The government’s threat of jail terms and multimillion-dollar fines for bosses engaging in wage theft may be a PR exercise designed to camouflage the blow of big hits to come for workers, a leading industrial relations expert says.
Attorney-General Christian Porter on Thursday signalled the government’s plan to crack down on employers deliberately underpaying workers.
That included 10-year jail terms or fines up to $1.05 million — or both — for individuals, and $5.25 million fines for companies.
The announcement came as the Coalition released a discussion paper seeking public input on wage theft, after several high-profile cases of systematic underpayment of workers in the hospitality and retail sectors.
While there is little data on the incidence of wage theft, surveys suggest it has become increasingly common in certain sectors such as hospitality and agriculture.
A Unions NSW audit of job advertisements on Chinese, Korean and Spanish language websites in June found 79% of businesses advertised pay rates below the minimum award wage.
And the government’s Migrant Workers’ Taskforce instituted in 2016 also found up to half the almost 880,000 migrant workers in Australia could have been underpaid.
The taskforce was set up in response to a series of migrant worker underpayment scandals uncovered in a Fairfax-ABC investigation, including at 7-Eleven, which found that some stores had paid workers as little as 47 cents an hour.
The Grattan Institute also argued that wage theft was contributing to poor wage growth at the lower end of the labour market.
But industrial relations expert from University of Technology Sydney, associate professor Sarah Kaine, was suspicious of the timing of the government’s announcement, questioning whether the move was designed to mask a looming dilution of workers’ rights by the government.
“I find it fascinating that this is the first cab off the rank in terms of their industrial relations reforms, something that is very focused on worker entitlements and rights,” Kaine said.
“It’s probably a way of trying to set the scene for when they do other things to workers. It’s also something to point to ease the concerns of the crossbench, or the concerns of [certain] think tanks, and continuing concerns about the push for more restrictions on unions.”
Kaine said while the penalties did send a strong message that wage theft was tantamount to a criminal act, it was merely “sending a signal” without appropriate resources given to enforcement.
“Unless this announcement is made simultaneously with a substantial increase in resources for enforcement, I am not sure how serious it is, and breaches will be uncovered more by luck than systematic auditing,” she said.
Dr Jim Stanford, of the Centre for the Future of Work, said because of the illegal nature of wage theft, it was hard to ascertain its frequency, but several surveys had indicated it was in most cases no accident of bookkeeping.

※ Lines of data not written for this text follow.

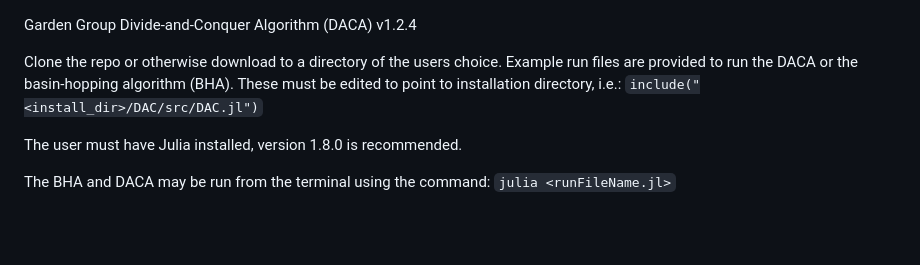
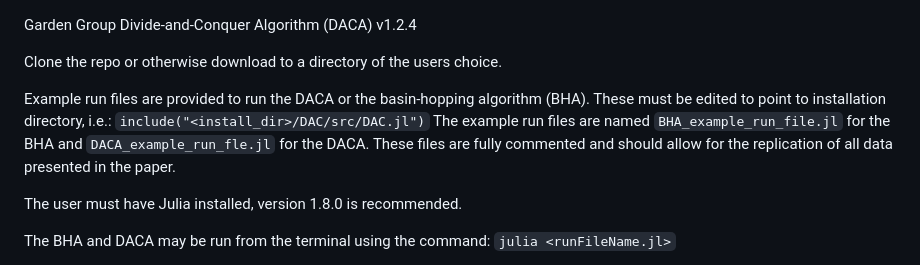
Before and after one commit to Smith-NB/GG-DAC, a Markdown page: README.md, the part around the change. Drawn GitHub-style; blank space fills up the shorter version.

```diff
--- a/README.md
+++ b/README.md
@@ -1,7 +1,10 @@
 Garden Group Divide-and-Conquer Algorithm (DACA) v1.2.4
 
 Clone the repo or otherwise download to a directory of the users choice.
+
+
 Example run files are provided to run the DACA or the basin-hopping algorithm (BHA). These must be edited to point to installation directory, i.e.: `include("<install_dir>/DAC/src/DAC.jl")`
+The example run files are named `BHA_example_run_file.jl` for the BHA and `DACA_example_run_fle.jl` for the DACA. These files are fully commented and should allow for the replication of all data presented in the paper.
 
 The user must have Julia installed, version 1.8.0 is recommended.
 
```
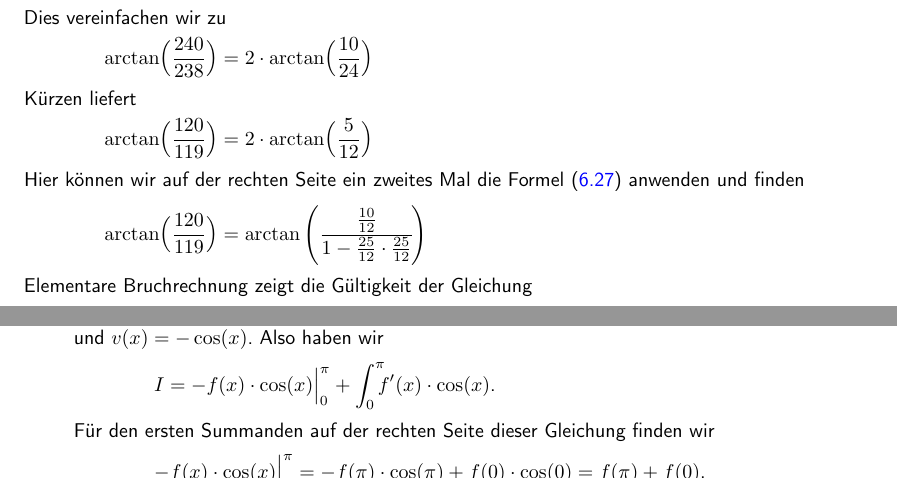
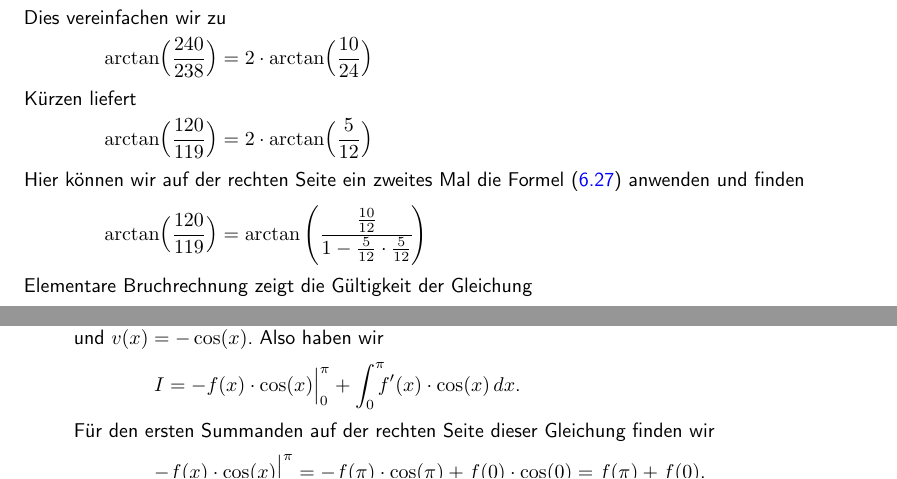
Before and after one commit to karlstroetmann/Analysis, a LaTeX document (Skript/analysis.tex, which reads Skript/anwendungen.tex, Skript/irrational.tex): two parts of pages 116 and 166 of 185, joined at a grey line, cut so that both start at the same text. Compiled offline with pdfLaTeX; the source files are stored in an older character set and shown here as Unicode.

Commit message:
Fix errors
- fix wrong variable in formula
- fix missing result in equation
- fix missing dx in integral
- fix other errors

```diff
--- a/Skript/anwendungen.tex
+++ b/Skript/anwendungen.tex
@@ -678,12 +678,12 @@ anwenden und finden
 \\[0.2cm]
 \hspace*{1.3cm}
 $\ds\arctan\Bigl(\frac{120}{119}\Bigr) =
- \arctan\left(\cfrac{\frac{10}{12}}{1 - \frac{25}{12}\cdot\frac{25}{12}}\right)$
+ \arctan\left(\cfrac{\frac{10}{12}}{1 - \frac{5}{12}\cdot\frac{5}{12}}\right)$
 \\[0.2cm]
 Elementare Bruchrechnung zeigt die Gültigkeit der Gleichung
 \\[0.2cm]
 \hspace*{1.3cm}
-$\dfrac{\frac{10}{12}}{1 - \frac{25}{12}\cdot\frac{25}{12}} = \cfrac{120}{119}$.
+$\dfrac{\frac{10}{12}}{1 - \frac{5}{12}\cdot\frac{5}{12}} = \cfrac{120}{119}$.
 \\[0.2cm]
 Damit haben wir die Machin'sche Formel bewiesen.  \qed
 
--- a/Skript/irrational.tex
+++ b/Skript/irrational.tex
@@ -177,7 +177,7 @@ im Induktions-Schritt zwei partielle Integrationen durchführen.
      Dann gilt $u'(x) = f'(x)$ und $v(x) = -\cos(x)$.  Also haben wir
      \\[0.2cm]
      \hspace*{1.3cm}
-     $I = - f(x) \cdot \cos(x) \Bigr|_0^\pi + \dint{0}{\pi} f'(x) \cdot \cos(x)$.
+     $I = - f(x) \cdot \cos(x) \Bigr|_0^\pi + \dint{0}{\pi} f'(x) \cdot \cos(x)\, dx$.
      \\[0.2cm]
      Für den ersten Summanden auf der rechten Seite dieser Gleichung finden wir
      \\[0.2cm]
```
Also changed, not shown: Skript/folgen-und-reihen.tex (+1 -1 lines), Skript/integration.tex (+2 -2 lines), Skript/reelle-zahlen.tex (+1 -1 lines), Skript/anwendungen.tex (2 more changed lines).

“Several focused studies have revealed that wage theft has become a normal business practice and not just ascribed to a few bad apples,” Stanford said.
“We certainly have ample evidence that this has become part of the business model for employers in many industries.”
Stanford argued the move was more about “the optics than a real shift in how our labour market works”.
“I think the government has seen that wage theft is a major concern among Australians and people are outraged about what’s happening, so they need to be seen to be acting.
“Eye-popping prison terms and eye-popping fines [for employers] make it look like they are really cracking down, but if that is not backed up by really tight wording and legislation and meaningful enforcement, it will amount to little more than a PR exercise than a real change in policy.”
Porter said on Thursday the penalties would apply only to the “most serious types of offending where there is clear evidence of persistent or repeat offending, or offending on a significant scale”.
They would not apply to employers making “genuine mistakes”, he said.
But Professor Kaine said determining what constituted a genuine mistake may be a challenge, and that a “ruthless business person” might do the cost-benefit analysis on whether it was worthwhile to take the risk of getting caught.
The government’s move followed calls by former Australian Competition and Consumer Commission boss Allan Fels earlier this month to jail bosses engaging in wage theft.
“Wage theft is just as serious as consumer theft. The law and the penalties should be put on the same basis as consumer and competition law,” Fels told the ABC in March.
“In serious cases, there should be a possibility of a jail sentence.”
Submissions to the discussion paper close on October 25.
This article was first published by The New Daily.